"When Leo Norris came to the rancho in the autumn of 1850, he found a branch of the Soto family residing in an adobe house then standing about 150 yards from the site of his (eventual) residence. Apparently these were brothers of Rafaela Soto de Pacheco who planned to settle there, but they moved elsewhere when all their horses were stolen by Indians.
"Leo Norris lived at Mission San Jose from June 1847 until the early autumn of 1850 when he and his son William migrated to the San Ramon Valley. With them went their cousin, William Lynch, a native of New York, who had landed in San Francisco on June 28, 1849, from the pilot boat W. A. Hackstaff. Lynch was a journeyman carpenter and practiced his trade in San Francisco before going out to the fertile valley of San Ramon, where he aided Norris in erecting his house, the first frame dwelling in the valley.
"It was constructed from lumber hauled from the San Antonio redwoods by the long and tedious route through Mission San Jose, Sunol Valley, and Amador's (now Dublin). In spite of this roundabout journey, the house was ready for occupancy before the winter. The old Norris dwelling, which stood on Norris Canyon Road at the mouth of the canyon about half a mile west of San Ramon Valley Boulevard, was destroyed by fire in 1951."

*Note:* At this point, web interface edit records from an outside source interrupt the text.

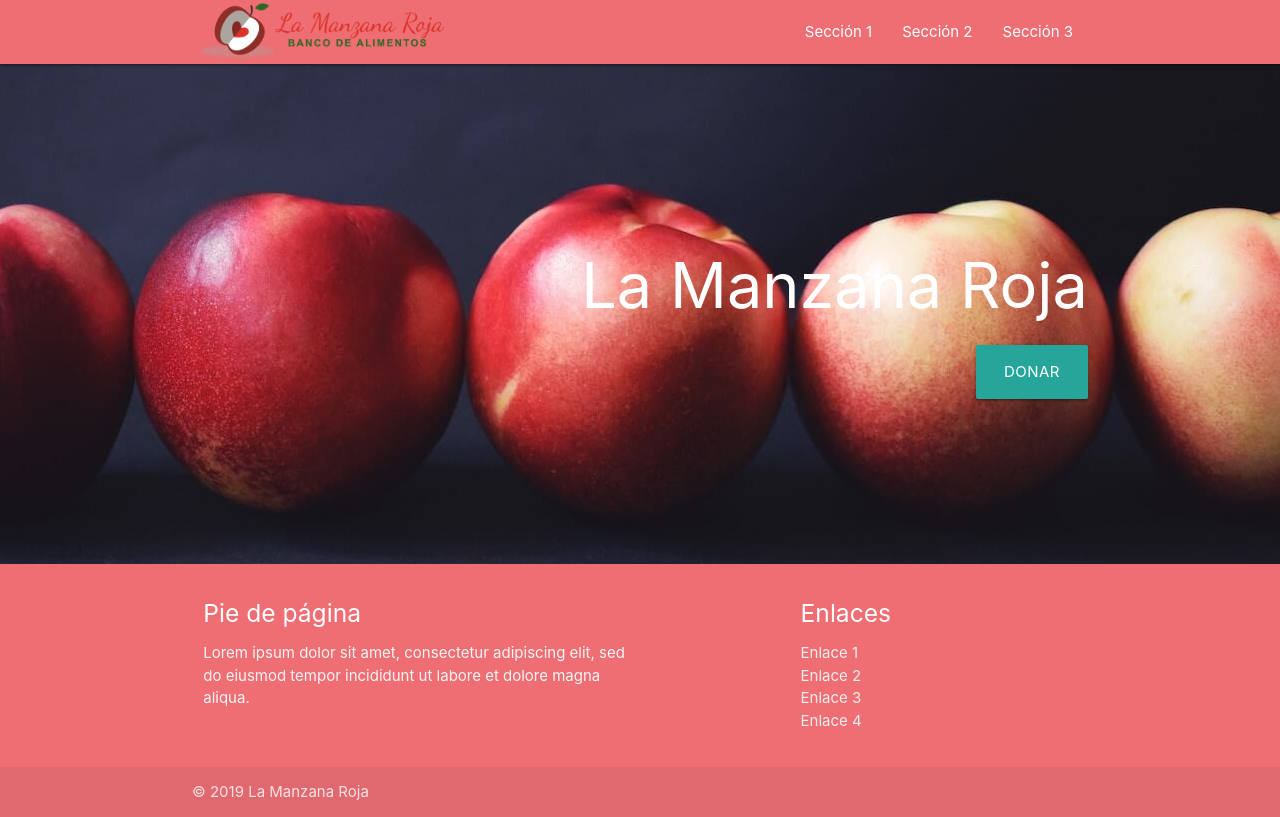
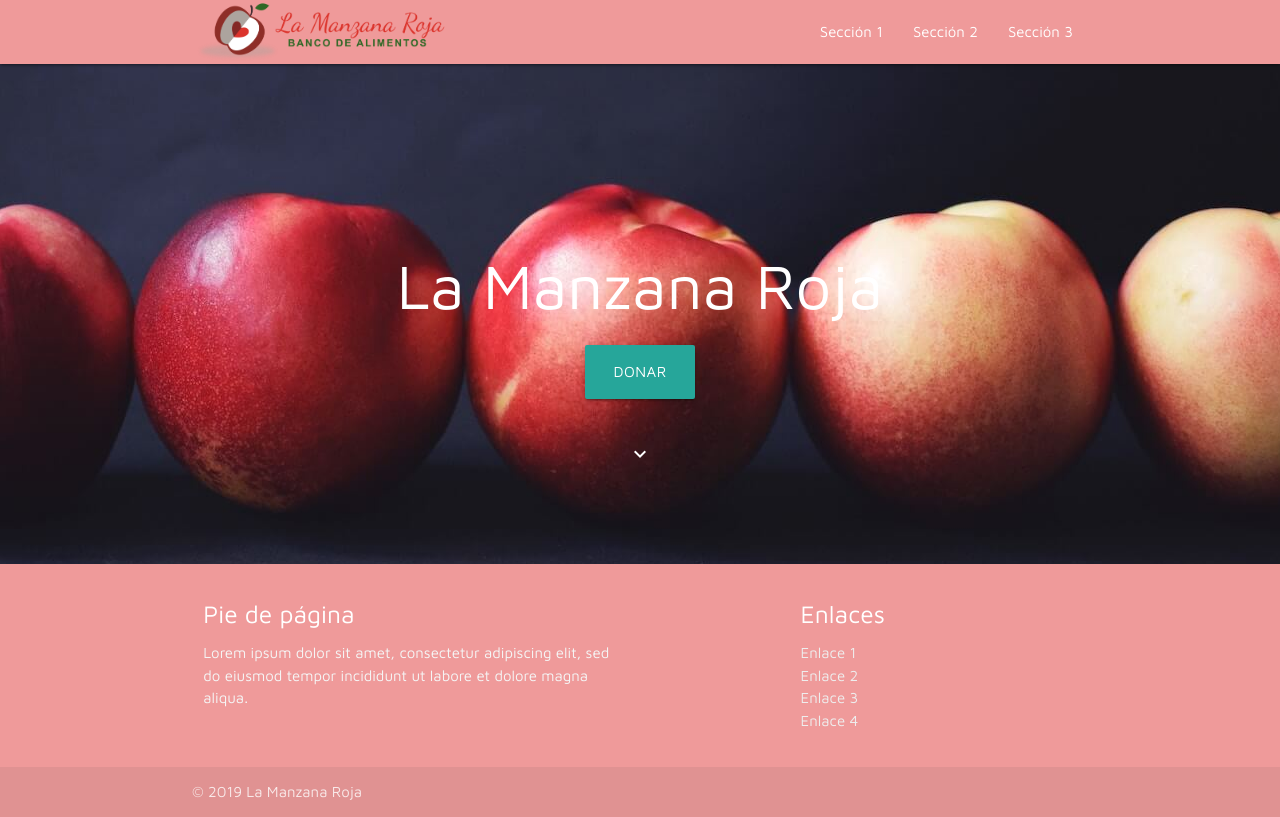
Before and after one commit to la-manzana-roja/lmr-landing-page, an Angular app: page / in a window 1280 px wide. Built offline with nearby package versions, Linux system fonts and the light colour scheme.

Commit message:
Banner animations were added

```diff
--- a/package.json
+++ b/package.json
@@ -21,6 +21,8 @@
     "@angular/platform-browser": "~7.2.0",
     "@angular/platform-browser-dynamic": "~7.2.0",
     "@angular/router": "~7.2.0",
+    "@types/aos": "^3.0.1",
+    "aos": "^3.0.0-beta.6",
     "core-js": "^2.5.4",
     "materialize-css": "^1.0.0",
     "rxjs": "~6.4.0",
--- a/src/app/app.component.ts
+++ b/src/app/app.component.ts
@@ -1,8 +1,14 @@
-import { Component } from '@angular/core';
+import { Component, OnInit } from '@angular/core';
+
+import * as AOS from 'aos';
 
 @Component({
   selector: 'lmr-root',
   templateUrl: './app.component.html',
   styleUrls: ['./app.component.scss']
 })
-export class AppComponent {}
+export class AppComponent implements OnInit {
+  ngOnInit(): void {
+    AOS.init();
+  }
+}
--- a/src/app/home/banner/banner.component.html
+++ b/src/app/home/banner/banner.component.html
@@ -1,13 +1,16 @@
 <div class="parallax-container">
-  <div class="banner-container valign-wrapper right-align">
+  <div class="banner-container valign-wrapper center-align">
     <div class="container">
-      <div class="row">
+      <div class="row" data-aos="zoom-in" data-aos-duration="1000">
         <h1 class="white-text">La Manzana Roja</h1>
         <a class="btn-large waves-effect">Donar</a>
       </div>
+      <span class="arrow-down" data-aos="fade-up" data-aos-easing="ease">
+        <i class="material-icons white-text">keyboard_arrow_down</i>
+      </span>
     </div>
   </div>
   <div lmrParallax class="parallax">
-    <img src="assets/images/banner-unsplash.jpg" alt="GP4Tech">
+    <img src="assets/images/home/banner-unsplash.jpg" alt="La Manzana Roja">
   </div>
 </div>
--- a/src/app/home/banner/banner.component.scss
+++ b/src/app/home/banner/banner.component.scss
@@ -4,18 +4,60 @@
   @media #{$small-and-down} {
     height: calc(100vh - 56px);
   }
-
-  .parallax img {
-    @media #{$small-and-down} {
-      left: 0px;
-    }
-  }
 }
 
 .banner-container {
   height: 100%;
+}
 
-  @media #{$small-and-down} {
-    text-align: center;
+.arrow-down {
+  position: absolute;
+  left: 0;
+  right: 0;
+  bottom: 60px;
+  width: 200px;
+  margin: auto;
+  display: block;
+  padding-bottom: 40px;
+}
+
+.arrow-down .material-icons {
+  margin-top: 20px;
+  display: block;
+  -webkit-animation: pulse 2s infinite;
+  animation: pulse 2s infinite;
+}
+
+@-webkit-keyframes pulse {
+  0% {
+    -webkit-transform: translate(0, 0);
+    transform: translate(0, 0);
+  }
+
+  50% {
+    -webkit-transform: translate(0, 10px);
+    transform: translate(0, 10px);
+  }
+
+  100% {
+    -webkit-transform: translate(0, 0);
+    transform: translate(0, 0);
   }
 }
+
+@keyframes pulse {
+  0% {
+    -webkit-transform: translate(0, 0);
+    transform: translate(0, 0);
+  }
+
+  50% {
+    -webkit-transform: translate(0, 10px);
+    transform: translate(0, 10px);
+  }
+
+  100% {
+    -webkit-transform: translate(0, 0);
+    transform: translate(0, 0);
+  }
+}
--- a/src/app/home/banner/banner.component.ts
+++ b/src/app/home/banner/banner.component.ts
@@ -1,12 +1,8 @@
-import { Component, OnInit } from '@angular/core';
+import { Component } from '@angular/core';
 
 @Component({
   selector: 'lmr-banner',
   templateUrl: './banner.component.html',
   styleUrls: ['./banner.component.scss']
 })
-export class BannerComponent implements OnInit {
-  constructor() {}
-
-  ngOnInit() {}
-}
+export class BannerComponent {}
--- a/src/app/layout/layout.module.ts
+++ b/src/app/layout/layout.module.ts
@@ -4,10 +4,11 @@ import { CommonModule } from '@angular/common';
 import { NavbarComponent } from './navbar/navbar.component';
 import { FooterComponent } from './footer/footer.component';
 import { SidenavDirective } from './navbar/sidenav/sidenav.directive';
+import { RouterModule } from '@angular/router';
 
 @NgModule({
   declarations: [NavbarComponent, FooterComponent, SidenavDirective],
   exports: [NavbarComponent, FooterComponent],
-  imports: [CommonModule]
+  imports: [CommonModule, RouterModule]
 })
 export class LayoutModule {}
--- a/src/app/layout/navbar/navbar.component.html
+++ b/src/app/layout/navbar/navbar.component.html
@@ -3,7 +3,7 @@
     <nav>
       <div class="nav-wrapper">
         <div class="container">
-          <a><img class="brand-logo" src="assets/images/MANZANEX-02.png"></a>
+          <a routerLink="/"><img class="brand-logo" src="assets/images/manzanex-02.png"></a>
           <a data-target="mobile-menu" class="sidenav-trigger"><i class="material-icons">menu</i></a>
           <ul class="right hide-on-med-and-down">
             <li><a>Sección 1</a></li>
--- a/src/styles.scss
+++ b/src/styles.scss
@@ -1,6 +1,6 @@
-@import "./mat-variables";
+@import "../node_modules/materialize-css/sass/components/color-variables";
 
-$primary-color: color("red", "base") !default;
+$primary-color: color('red', 'lighten-3') !default;
 $primary-color-light: false !default;
 $primary-color-dark: false !default;
 
@@ -12,13 +12,19 @@ $primary-color-dark: false !default;
   $primary-color-dark: darken($primary-color, 15%);
 }
 
-$secondary-color: color("teal", "lighten-1") !default;
-$success-color: color("green", "base") !default;
-$error-color: color("red", "base") !default;
+$secondary-color: color('teal', 'lighten-1') !default;
+$success-color: color('green', 'base') !default;
+$error-color: color('red', 'base') !default;
 
-$link-color: color("light-blue", "darken-1") !default;
+$link-color: color('light-blue', 'darken-1') !default;
 
-@import "../node_modules/materialize-css/sass/materialize";
+@import '../node_modules/materialize-css/sass/materialize';
+@import '../node_modules/aos/dist/aos.css';
+@import url('https://fonts.googleapis.com/css?family=Maven+Pro');
+
+body {
+  font-family: 'Maven Pro', sans-serif;
+}
 
 body,
 lmr-root {
```
Also changed, not shown: src/assets/images/home/banner-unsplash.jpg (renamed from src/assets/images/banner-unsplash.jpg), 1 other file (tests, documents, lock files or other folders).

Leo and Mary Jane Norris and family had immigrated to Alta California in 1846. That year other early San Ramon Valley residents included Joel Harlan and Minerva Fowler (who later married Joel) and Mary Ann and John M. Jones of Alamo. The Harlan and Glass families bought land from Norris in 1852 and 1859 while later immigrant Christian Wiedemann may have purchased property in the 1860s.
Life in San Ramon during the 1850s was rugged with travel and work done on horseback. Elk and antelope were abundant, and grizzly bears were always around. James Smith recalled William Norris as one of the best horsemen he had ever seen with an elegance of style and a lasso expertise which few could rival. Norris probably learned his skills from Mexicans in the area since he evidently used a riata (leather woven rope). Smith said: "I have seen many who were expert with the riata doing fancy roping, but William Norris was the most expert in a corral, roping the feet to cast the animal for branding, that I ever saw."
Leo Norris recalled later that they arrived two weeks before Christmas of 1850, a few months after California statehood. At first, life on their ranch was similar to Mexican rancho life with a reliance on cattle grazing, they later added hay and grain cultivation.
When American courts verified land ownership beginning in the 1850s, the Norris ranch included 4,451 acres (one square league) and Amador's San Ramon Rancho included 16,517 acres (four square leagues). A map which accompanied the court judgment in 1862 shows the Norris Rancho in the northwest corner.
Sources: Mildred Hoover, "Historic Spots in California"; James Smith, "Recollections" ed. G.B. Drummond; Warren Beck, "Historical Atlas of California."
Beverly Lane, a longtime Danville resident, is curator of the Museum of the San Ramon Valley and co-author of "San Ramon Valley: Alamo, Danville, and San Ramon."